Aside from gradual price increases, the Annual Pass program remained the same until 1994, when Disney announced the first Premium Annual Passport. This pass cost $319 annually and provided access to all four theme parks Typhoon Lagoon.
With the opening of Blizzard Beach Water Park in 1995, another new pass became available — the Annual Passport Water Park Add-On, which gave guests the choice between adding admission to Typhoon Lagoon or Blizzard Beach for $66.
Plus, 1995 also brought the introduction of the Florida Resident After 4 Annual Pass AND the opportunity for Florida Residents to gain special discounts on passes.
Disney Overhauls the Annual Pass Program
By 2000, the price of the base ticket was over $300, though the program and ticket options remained mostly the same. It wasn’t until 2010 that Disney added the next new pass option called the Premier Passport. This provided admission both to Disney World theme parks and Disneyland theme parks. You no longer had to pay for separate passes if you were planning to visit both throughout the year.
2015 brought more substantial changes to the Annual Passholder levels, and you’ll likely recognize them! This was the year that Disney changed the structure to include four different pass options — Platinum, Platinum Plus, Gold, and Silver — each of which had its own price point and benefits.
The Platinum and Platinum Plus tickets were the most expensive of the group (costing $749 and $829 respectively) but included the fewest blockout dates and were available to any guest.

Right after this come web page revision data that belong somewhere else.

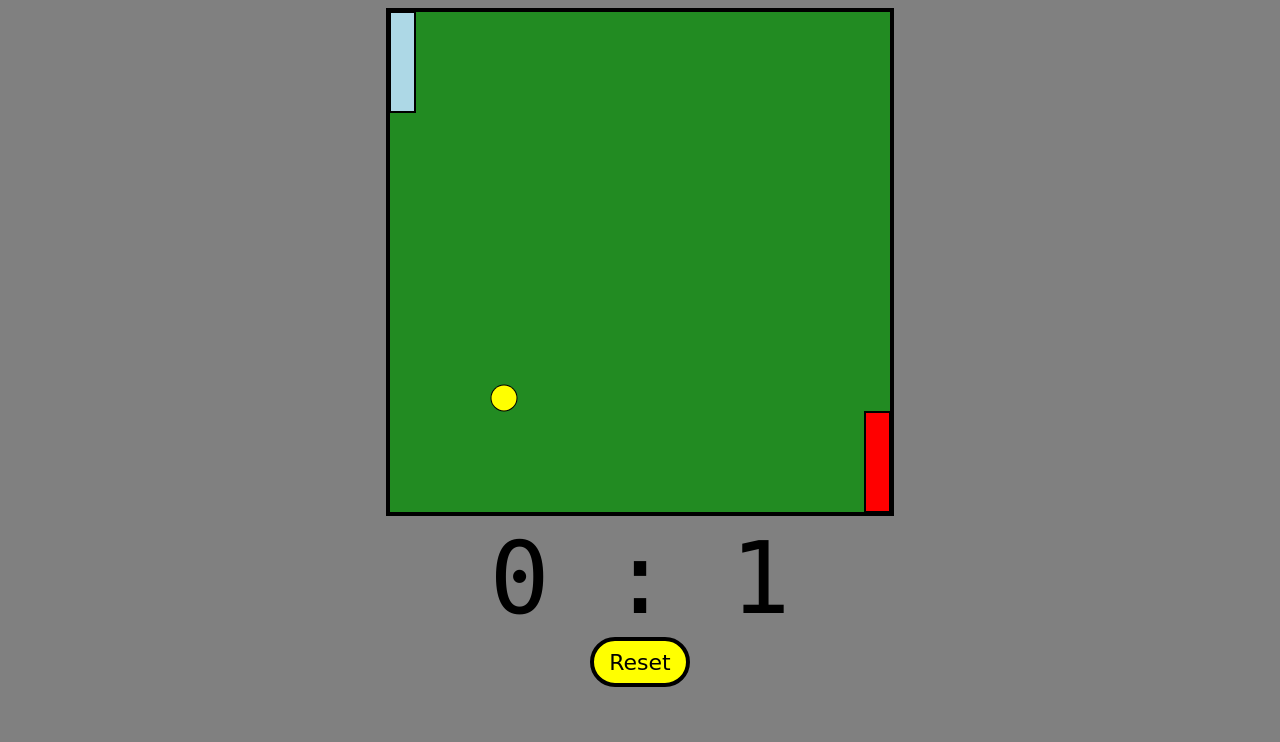
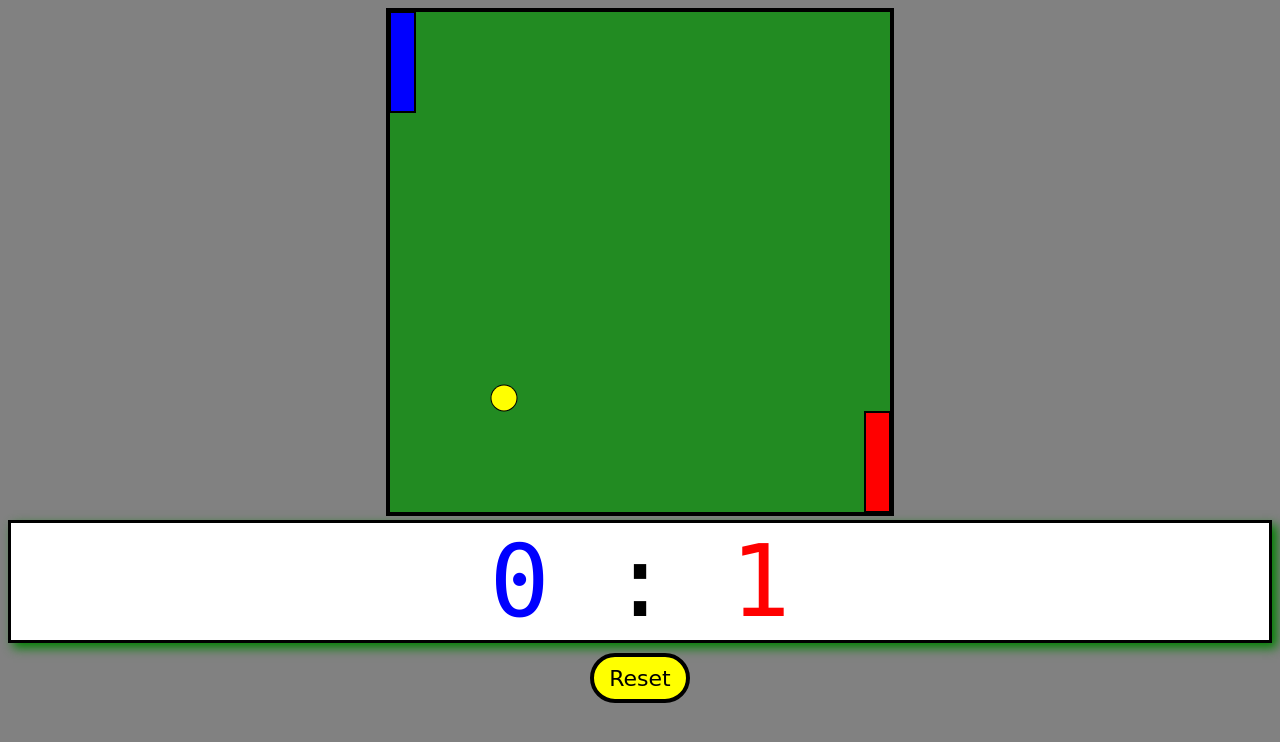
Before and after one commit to chaitanyagalande/PongGame, a plain HTML site: page index.html in a window 1280 px wide. Drawn offline with Linux system fonts and the light colour scheme.

Commit message:
Add files via upload

```diff
--- a/index.html
+++ b/index.html
@@ -9,7 +9,9 @@
 <body>
     <div id="gameContainer">
         <canvas id="gameBoard" width="500" height="500"></canvas>
-        <div id="scoreText">0 : 0</div>
+        <div id="scoreText">
+            <span id="blueScore">0</span> : <span id="redScore">0</span>
+        </div>
         <button id="resetBtn">Reset</button>
     </div>
     <script src="index.js"></script>
--- a/index.js
+++ b/index.js
@@ -1,11 +1,14 @@
 const gameBoard = document.querySelector("#gameBoard");
 const ctx = gameBoard.getContext("2d");
 const scoreText = document.querySelector("#scoreText");
+const blueScore = document.querySelector("#blueScore")
+const redScore = document.querySelector("#redScore")
+
 const resetBtn = document.querySelector("#resetBtn");
 const gameWidth = gameBoard.width;
 const gameHeight = gameBoard.height;
 const boardBackground = "forestgreen";
-const paddle1Color = "lightblue";
+const paddle1Color = "blue";
 const paddle2Color = "red";
 const paddleBorder = "black";
 const ballColor = "yellow";
@@ -129,6 +132,12 @@ function checkCollision() {
             if(ballSpeed < 5){
                 ballSpeed += 0.5;
             }
+
+            paddle1.width -= 5;
+            setTimeout(() => {
+                // Restore the width of paddle1 after a delay
+                paddle1.width += 5;
+            }, 100); // Adjust the delay time (in milliseconds) as needed
         }
     }
 
@@ -139,6 +148,14 @@ function checkCollision() {
             if(ballSpeed < 5){
                 ballSpeed += 0.5;
             }
+
+            paddle2.x += 5;
+            paddle2.width -= 5;
+            setTimeout(() => {
+                // Restore the width of paddle2 after a delay
+                paddle2.width += 5;
+                paddle2.x -= 5;
+            }, 100); // Adjust the delay time (in milliseconds) as needed
         }
     }
 }
@@ -175,7 +192,8 @@ function changeDirection(event) {
 }
 
 function updateScore() {
-    scoreText.textContent = `${player1Score} : ${player2Score}`
+    blueScore.textContent = player1Score;
+    redScore.textContent = player2Score;
 }
 
 function resetGame() {
--- a/style.css
+++ b/style.css
@@ -1,5 +1,5 @@
 body{
-    background-color: gray;
+    background-color: rgb(129, 129, 129);
 }
 
 #gameContainer{
@@ -14,6 +14,18 @@ body{
     font-family: "consolas", monospace;
     font-size: 100px;
     cursor: default;
+    border: 3px solid;
+    background-color: rgb(255, 255, 255);
+    box-shadow: 5px 5px 10px green;
+}
+
+
+#blueScore {
+    color: blue;
+}
+
+#redScore {
+    color: red;
 }
 
 #resetBtn{
@@ -25,6 +37,7 @@ body{
     border: 4px solid;
     border-radius: 50px;
     cursor: pointer;
+    margin-top: 10px;
 }
 
 #resetBtn:hover{
```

The Gold Annual Pass was available only for Florida Residents and DVC Members, included select blockout dates, and cost $549. The Silver Annual pass was available for Florida Residents only and was a seasonal pass that had blockout dates and cost $389.
Then, more Florida Resident Annual Pass levels were introduced a few years later in 2018. This included the Theme Park Select Pass (which cost $439) and Florida Resident Add-Ons (which provided access to Magic Kingdom, Epcot, and Disney’s Animal Kingdom during the periods of time that were blocked out for some annual passes for an additional $89).
By 2020, the cost of the highest Annual Pass tiers was over $1,000, but sales took a sudden halt when the parks closed for the COVID-19 global pandemic.
Disney World Introduces a New Annual Passholder Program AGAIN
After roughly 18 months of new Annual Pass sales being suspended, Disney World has now overhauled the program once again and rolled out a new program that completely replaces the previous tiered system.
Now, guests can select from four different tiers, including Disney Incredi-Pass, the Disney Sorcerer Pass, the Disney Pirate Pass, and the Disney Pixie Dust Pass. And, even the add-on options have changed.
Guests purchasing a pass can now opt to add on unlimited Disney PhotoPass Downloads or the Water Park and Sports Option for $99 each. While some of the perks and blockout dates have changed, a few things have still stuck around, like renewal discounts and select discounts on dining, merchandise, and more.
We Answered Your BIGGEST Questions About Disney World’s New Annual Passes
Annual Passes have changed a lot over the past 40 years that they’ve been around, and we can probably expect more changes to come over the next 40 years. Of course, we’ll continue to keep an eye out for the latest Annual Pass news and updates, so be sure that you’re following along with AllEars to stay up-to-date!
Are you a Disney World Annual Passholder? Let us know in the comments!